Enter crowdfunding

If you are familiar with the “friends and family” form of funding a startup, then crowdfunding can be seen as an extension of that idea. Basically, crowdfunding is “the collective effort of individuals who network and pool their money, usually via the Internet, to support efforts initiated by other people or organizations.” It can be a useful tool for early stage and small business owners to fund a company or just a particular project. Often there is some sort of free offer or giveaway for investors. And although it has become quite popular in the US, a recent survey from Massolution shows how much it has grown worldwide over the last year.

Disruptive force

One potential area that crowdfunding could disrupt the traditional model is that some entrepreneurs want to raise money without giving up equity. Most investors seek a way to minimize risk by owning a percentage of the venture. In a VentureBeat post, it was noted that there are other ways that this could be a disruptive force. People who would normally not even get a first look from a VC (i.e. music bands raising money to record, social organizations, small to mid-sized companies, etc) can raise capital for their organizations or projects. It also uses a current social and professional network that may or may not include traditional investors to connect to interested people. This means the reasons why people invest change also. There is more emphasis on the personal connection, support for the mythology of do-it-yourself and community. Another way that crowdfunding can disrupt investing is that new startups can establish themselves because they have more than the bootstrapped funds. Then there is the startups in countries that either have difficulty accessing venture capitalists or are looking for microfinancing.

So, what do you think is coming next with crowdfunding? Will it change how venture capitalists invest? Join us Friday, July 12, 2013 at 5pm GMT/12pm ET/9am PT for the Twitter chat, #KaizenBiz as we discuss crowdfunding

What makes crowdfunding so appealing to startups and small businesses?

How are crowdfunding investors different from more traditional investors?

What are the advantages of using crowdfunding as a way to raise money for your startup or small business?

What are the disadvantages of using crowdfunding as a way to raise money for your startup or small business?

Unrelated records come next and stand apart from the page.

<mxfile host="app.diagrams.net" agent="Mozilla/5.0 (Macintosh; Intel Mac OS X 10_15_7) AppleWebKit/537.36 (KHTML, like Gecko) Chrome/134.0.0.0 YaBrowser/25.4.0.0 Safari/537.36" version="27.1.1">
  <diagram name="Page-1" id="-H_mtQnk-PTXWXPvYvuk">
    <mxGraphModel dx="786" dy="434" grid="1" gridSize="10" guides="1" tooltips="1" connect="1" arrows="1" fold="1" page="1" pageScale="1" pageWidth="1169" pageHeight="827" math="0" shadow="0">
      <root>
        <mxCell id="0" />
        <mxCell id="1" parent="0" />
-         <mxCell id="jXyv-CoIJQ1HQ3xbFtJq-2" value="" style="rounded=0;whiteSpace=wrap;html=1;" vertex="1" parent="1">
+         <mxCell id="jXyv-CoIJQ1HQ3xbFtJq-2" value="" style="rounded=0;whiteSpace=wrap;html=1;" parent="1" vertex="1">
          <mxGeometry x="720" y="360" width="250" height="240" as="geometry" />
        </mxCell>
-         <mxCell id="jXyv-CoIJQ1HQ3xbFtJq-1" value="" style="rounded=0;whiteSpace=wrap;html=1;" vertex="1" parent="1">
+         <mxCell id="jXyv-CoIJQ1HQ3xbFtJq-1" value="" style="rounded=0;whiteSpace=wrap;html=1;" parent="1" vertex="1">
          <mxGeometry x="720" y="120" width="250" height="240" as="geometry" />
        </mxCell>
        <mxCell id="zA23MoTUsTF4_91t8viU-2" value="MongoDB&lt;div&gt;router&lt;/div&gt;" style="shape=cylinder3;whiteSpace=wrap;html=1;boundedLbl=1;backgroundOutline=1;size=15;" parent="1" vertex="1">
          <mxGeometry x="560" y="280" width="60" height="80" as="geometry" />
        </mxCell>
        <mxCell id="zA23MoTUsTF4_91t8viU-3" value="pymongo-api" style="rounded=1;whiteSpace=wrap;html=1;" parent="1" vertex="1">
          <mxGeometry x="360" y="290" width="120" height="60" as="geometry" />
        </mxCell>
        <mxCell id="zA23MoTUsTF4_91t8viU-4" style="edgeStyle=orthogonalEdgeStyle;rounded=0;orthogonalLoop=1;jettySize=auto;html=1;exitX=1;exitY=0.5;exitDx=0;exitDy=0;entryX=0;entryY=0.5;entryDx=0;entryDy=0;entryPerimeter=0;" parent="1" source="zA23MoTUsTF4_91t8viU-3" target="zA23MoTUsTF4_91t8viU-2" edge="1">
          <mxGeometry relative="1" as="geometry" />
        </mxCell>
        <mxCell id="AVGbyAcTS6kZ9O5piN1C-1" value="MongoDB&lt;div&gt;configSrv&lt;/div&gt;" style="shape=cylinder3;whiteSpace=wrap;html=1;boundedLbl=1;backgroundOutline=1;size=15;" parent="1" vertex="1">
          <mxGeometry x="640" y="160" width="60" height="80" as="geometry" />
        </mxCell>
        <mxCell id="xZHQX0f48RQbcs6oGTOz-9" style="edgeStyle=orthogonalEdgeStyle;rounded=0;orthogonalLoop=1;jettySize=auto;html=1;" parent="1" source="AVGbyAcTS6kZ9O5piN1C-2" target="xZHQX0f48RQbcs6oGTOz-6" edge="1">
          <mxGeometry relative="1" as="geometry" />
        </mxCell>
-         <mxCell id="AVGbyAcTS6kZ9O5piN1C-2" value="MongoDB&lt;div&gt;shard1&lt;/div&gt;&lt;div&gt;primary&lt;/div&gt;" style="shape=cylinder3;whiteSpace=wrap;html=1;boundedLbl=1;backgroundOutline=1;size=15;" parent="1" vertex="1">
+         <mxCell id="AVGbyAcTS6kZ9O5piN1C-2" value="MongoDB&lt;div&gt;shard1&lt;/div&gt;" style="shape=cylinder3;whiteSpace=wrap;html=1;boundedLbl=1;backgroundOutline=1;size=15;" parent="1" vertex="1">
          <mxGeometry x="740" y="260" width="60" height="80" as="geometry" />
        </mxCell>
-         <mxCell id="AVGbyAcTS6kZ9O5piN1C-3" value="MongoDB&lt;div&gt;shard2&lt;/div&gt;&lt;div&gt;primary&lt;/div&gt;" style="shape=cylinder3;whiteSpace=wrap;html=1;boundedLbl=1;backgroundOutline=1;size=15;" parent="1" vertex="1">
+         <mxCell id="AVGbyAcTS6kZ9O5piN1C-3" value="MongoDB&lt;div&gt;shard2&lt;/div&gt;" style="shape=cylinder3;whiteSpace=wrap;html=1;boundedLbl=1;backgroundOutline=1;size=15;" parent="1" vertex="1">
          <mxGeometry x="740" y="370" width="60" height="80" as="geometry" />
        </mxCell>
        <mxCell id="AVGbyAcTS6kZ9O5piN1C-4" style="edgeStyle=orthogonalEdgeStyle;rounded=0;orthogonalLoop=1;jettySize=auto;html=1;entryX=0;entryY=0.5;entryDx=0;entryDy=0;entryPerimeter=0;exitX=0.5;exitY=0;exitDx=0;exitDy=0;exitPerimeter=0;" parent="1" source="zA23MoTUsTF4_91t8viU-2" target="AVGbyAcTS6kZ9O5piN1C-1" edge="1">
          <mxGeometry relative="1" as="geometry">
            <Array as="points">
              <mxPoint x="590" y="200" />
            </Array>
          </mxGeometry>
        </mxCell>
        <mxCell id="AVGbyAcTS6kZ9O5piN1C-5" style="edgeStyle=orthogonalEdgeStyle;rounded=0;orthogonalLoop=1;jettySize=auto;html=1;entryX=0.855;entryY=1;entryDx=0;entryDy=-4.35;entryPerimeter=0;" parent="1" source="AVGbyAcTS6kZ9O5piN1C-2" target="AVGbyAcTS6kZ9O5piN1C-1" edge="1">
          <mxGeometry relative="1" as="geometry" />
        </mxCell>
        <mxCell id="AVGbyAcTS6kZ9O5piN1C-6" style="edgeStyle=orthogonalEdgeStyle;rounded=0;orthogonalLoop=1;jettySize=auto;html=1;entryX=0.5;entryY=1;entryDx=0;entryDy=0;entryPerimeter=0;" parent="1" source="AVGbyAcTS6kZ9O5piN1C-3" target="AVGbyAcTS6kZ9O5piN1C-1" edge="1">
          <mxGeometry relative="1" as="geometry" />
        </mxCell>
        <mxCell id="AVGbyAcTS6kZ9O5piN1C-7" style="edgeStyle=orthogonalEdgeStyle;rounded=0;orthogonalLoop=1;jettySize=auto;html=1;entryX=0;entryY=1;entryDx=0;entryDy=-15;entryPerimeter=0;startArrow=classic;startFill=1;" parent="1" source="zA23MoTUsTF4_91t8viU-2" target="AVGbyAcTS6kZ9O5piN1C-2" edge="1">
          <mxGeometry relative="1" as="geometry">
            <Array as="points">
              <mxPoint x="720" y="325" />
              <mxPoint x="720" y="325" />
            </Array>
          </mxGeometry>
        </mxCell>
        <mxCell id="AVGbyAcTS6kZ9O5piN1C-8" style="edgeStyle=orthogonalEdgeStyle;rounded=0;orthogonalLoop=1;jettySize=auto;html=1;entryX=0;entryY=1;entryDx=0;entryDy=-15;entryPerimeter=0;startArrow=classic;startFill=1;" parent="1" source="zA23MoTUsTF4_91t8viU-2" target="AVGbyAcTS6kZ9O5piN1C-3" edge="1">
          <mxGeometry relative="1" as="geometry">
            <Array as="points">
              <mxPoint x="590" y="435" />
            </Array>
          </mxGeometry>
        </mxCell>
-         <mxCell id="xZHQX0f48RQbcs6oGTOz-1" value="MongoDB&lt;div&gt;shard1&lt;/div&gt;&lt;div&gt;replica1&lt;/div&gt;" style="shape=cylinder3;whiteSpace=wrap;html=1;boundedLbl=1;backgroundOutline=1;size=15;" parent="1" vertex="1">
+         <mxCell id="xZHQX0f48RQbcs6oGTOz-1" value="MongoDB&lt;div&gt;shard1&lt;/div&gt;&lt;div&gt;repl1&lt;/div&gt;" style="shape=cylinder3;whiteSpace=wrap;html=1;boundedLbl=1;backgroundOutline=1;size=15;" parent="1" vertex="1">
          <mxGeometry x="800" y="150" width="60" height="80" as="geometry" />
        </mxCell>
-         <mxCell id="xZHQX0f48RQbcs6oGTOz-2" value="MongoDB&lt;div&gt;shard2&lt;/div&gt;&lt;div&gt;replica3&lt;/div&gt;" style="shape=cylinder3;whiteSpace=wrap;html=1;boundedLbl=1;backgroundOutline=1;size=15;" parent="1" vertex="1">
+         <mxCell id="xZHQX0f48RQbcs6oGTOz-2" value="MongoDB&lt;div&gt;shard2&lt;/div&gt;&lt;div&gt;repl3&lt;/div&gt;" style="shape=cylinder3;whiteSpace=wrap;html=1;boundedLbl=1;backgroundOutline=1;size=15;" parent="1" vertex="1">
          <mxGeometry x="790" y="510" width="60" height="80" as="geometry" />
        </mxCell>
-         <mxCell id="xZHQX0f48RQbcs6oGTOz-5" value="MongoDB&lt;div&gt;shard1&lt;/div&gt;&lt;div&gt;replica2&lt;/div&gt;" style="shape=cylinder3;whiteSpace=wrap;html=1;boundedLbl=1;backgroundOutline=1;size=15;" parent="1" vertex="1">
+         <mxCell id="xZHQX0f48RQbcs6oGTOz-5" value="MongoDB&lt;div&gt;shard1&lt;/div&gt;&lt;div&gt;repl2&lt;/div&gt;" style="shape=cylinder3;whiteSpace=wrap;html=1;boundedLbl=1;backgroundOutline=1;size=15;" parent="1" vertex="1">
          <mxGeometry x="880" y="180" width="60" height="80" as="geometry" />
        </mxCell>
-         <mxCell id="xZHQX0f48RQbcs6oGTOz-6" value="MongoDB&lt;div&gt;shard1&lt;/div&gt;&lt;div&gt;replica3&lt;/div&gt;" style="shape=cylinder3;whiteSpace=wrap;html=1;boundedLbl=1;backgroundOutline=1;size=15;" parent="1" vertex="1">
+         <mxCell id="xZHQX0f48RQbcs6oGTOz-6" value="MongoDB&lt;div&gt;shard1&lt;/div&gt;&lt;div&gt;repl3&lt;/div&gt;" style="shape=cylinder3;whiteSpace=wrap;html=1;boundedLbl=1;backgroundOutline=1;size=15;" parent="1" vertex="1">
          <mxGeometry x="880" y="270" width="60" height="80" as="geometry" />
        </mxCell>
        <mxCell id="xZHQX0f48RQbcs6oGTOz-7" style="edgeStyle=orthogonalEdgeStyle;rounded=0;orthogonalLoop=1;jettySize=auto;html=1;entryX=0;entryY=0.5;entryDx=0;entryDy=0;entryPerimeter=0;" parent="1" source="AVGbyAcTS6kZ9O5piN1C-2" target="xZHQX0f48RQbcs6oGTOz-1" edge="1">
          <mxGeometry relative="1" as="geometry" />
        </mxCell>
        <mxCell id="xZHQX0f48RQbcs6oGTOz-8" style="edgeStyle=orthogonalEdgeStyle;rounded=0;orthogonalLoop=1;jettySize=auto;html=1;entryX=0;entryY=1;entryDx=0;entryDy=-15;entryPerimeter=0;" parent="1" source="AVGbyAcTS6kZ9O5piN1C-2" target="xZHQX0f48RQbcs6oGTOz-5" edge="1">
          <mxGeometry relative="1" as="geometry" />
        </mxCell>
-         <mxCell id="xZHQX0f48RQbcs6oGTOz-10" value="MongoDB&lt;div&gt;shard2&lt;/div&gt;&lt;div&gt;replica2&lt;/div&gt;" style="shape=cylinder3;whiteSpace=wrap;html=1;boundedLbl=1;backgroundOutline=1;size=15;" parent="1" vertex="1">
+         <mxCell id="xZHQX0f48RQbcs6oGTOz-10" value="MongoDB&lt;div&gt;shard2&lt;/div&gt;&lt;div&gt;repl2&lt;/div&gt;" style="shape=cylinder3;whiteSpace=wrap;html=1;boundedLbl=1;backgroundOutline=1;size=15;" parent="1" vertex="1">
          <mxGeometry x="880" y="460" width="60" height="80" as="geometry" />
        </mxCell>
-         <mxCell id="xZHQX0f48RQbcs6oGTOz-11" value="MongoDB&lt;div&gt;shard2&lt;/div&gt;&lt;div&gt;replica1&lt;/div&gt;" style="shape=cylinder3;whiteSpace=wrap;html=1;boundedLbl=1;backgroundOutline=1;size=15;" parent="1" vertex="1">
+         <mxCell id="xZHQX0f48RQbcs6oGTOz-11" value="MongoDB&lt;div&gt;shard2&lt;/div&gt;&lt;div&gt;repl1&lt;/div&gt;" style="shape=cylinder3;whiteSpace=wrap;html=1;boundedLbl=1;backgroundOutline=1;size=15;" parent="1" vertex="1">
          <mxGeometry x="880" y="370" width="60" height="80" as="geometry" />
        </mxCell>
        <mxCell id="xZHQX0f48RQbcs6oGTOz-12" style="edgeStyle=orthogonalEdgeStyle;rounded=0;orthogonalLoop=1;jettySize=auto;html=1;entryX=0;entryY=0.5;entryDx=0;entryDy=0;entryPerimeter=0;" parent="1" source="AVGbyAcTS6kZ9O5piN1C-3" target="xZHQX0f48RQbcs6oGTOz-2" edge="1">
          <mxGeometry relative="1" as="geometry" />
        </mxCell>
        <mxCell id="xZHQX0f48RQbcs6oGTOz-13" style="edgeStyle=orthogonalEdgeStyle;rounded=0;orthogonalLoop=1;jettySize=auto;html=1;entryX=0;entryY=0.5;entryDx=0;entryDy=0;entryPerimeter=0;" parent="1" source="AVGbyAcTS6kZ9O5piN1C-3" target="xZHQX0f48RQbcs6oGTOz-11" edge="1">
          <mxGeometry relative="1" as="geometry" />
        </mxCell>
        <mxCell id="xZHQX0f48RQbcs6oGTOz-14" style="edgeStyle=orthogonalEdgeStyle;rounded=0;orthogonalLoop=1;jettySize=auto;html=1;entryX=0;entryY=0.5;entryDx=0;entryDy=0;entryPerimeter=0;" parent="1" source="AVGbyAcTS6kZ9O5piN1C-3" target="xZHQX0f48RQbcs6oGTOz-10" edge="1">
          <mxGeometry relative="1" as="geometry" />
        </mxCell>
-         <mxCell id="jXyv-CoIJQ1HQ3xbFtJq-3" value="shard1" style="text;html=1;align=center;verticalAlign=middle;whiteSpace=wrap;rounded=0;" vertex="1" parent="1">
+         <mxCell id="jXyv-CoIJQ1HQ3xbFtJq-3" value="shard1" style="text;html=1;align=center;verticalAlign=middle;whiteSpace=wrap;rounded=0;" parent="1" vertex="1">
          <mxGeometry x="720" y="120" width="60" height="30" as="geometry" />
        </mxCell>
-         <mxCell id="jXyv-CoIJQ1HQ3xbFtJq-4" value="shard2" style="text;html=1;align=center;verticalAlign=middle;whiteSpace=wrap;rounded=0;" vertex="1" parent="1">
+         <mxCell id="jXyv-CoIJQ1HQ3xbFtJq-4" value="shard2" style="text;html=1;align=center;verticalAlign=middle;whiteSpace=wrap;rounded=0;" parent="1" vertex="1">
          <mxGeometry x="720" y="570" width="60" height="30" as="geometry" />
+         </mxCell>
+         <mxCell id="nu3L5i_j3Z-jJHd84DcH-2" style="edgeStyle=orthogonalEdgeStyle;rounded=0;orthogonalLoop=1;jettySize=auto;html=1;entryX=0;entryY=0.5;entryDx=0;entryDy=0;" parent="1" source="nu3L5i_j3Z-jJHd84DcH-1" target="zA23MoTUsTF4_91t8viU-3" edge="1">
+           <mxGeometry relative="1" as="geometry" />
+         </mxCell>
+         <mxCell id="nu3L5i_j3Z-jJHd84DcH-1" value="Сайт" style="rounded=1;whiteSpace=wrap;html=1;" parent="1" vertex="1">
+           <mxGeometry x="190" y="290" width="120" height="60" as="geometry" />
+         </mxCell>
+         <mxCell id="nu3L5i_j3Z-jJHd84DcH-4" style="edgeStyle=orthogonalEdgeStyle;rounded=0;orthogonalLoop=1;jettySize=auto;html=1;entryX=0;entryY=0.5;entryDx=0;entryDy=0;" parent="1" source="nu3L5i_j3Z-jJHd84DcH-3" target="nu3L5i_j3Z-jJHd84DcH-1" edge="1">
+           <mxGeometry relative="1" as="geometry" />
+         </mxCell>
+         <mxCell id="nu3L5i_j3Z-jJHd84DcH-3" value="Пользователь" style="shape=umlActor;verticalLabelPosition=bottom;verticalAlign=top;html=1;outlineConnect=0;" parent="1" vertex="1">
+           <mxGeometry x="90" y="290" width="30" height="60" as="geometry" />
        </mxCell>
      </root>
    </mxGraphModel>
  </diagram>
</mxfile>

What effect, if any, is crowdfunding having on venture capitalists, angels and other traditional investors?

What trends do you see emerging with crowdfunding?



Can a Global Mindset Position a Small Business for Growth?

Melissa Lamson, global mindset, small business growthThis is guest post is by Melissa Lamson,President of Lamson Consulting Please join us on the Twitter chat, #KaizenBiz, this Friday, March 8th at 5pm GMT/12pm ET/9am PT as we focus on Can a Global  Mindset Position a Small Business For Growth?

Global business facts

  • Qatar is the fastest growing global economy
  • Brazil has the most Twitter and Facebook users in the world
  • Last year, China’s GDP surpassed Japan’s

Developing global mindset is key for doing business successfully

Ernst & Young came out with a study last year that said the number one priority for leaders of multinational companies is to hire talent with a global mindset. A Global Mindset, as presented by Mansour Javidan’s research at The Global Mindset Institute at Thunderbird University, is:

  • Intellectual Capital Knowledge of business operations in other countries
  • Psychological Capital – The will to get to know or work with other cultures
  • Social Capital – The ability to negotiate and influence across cultures Continue reading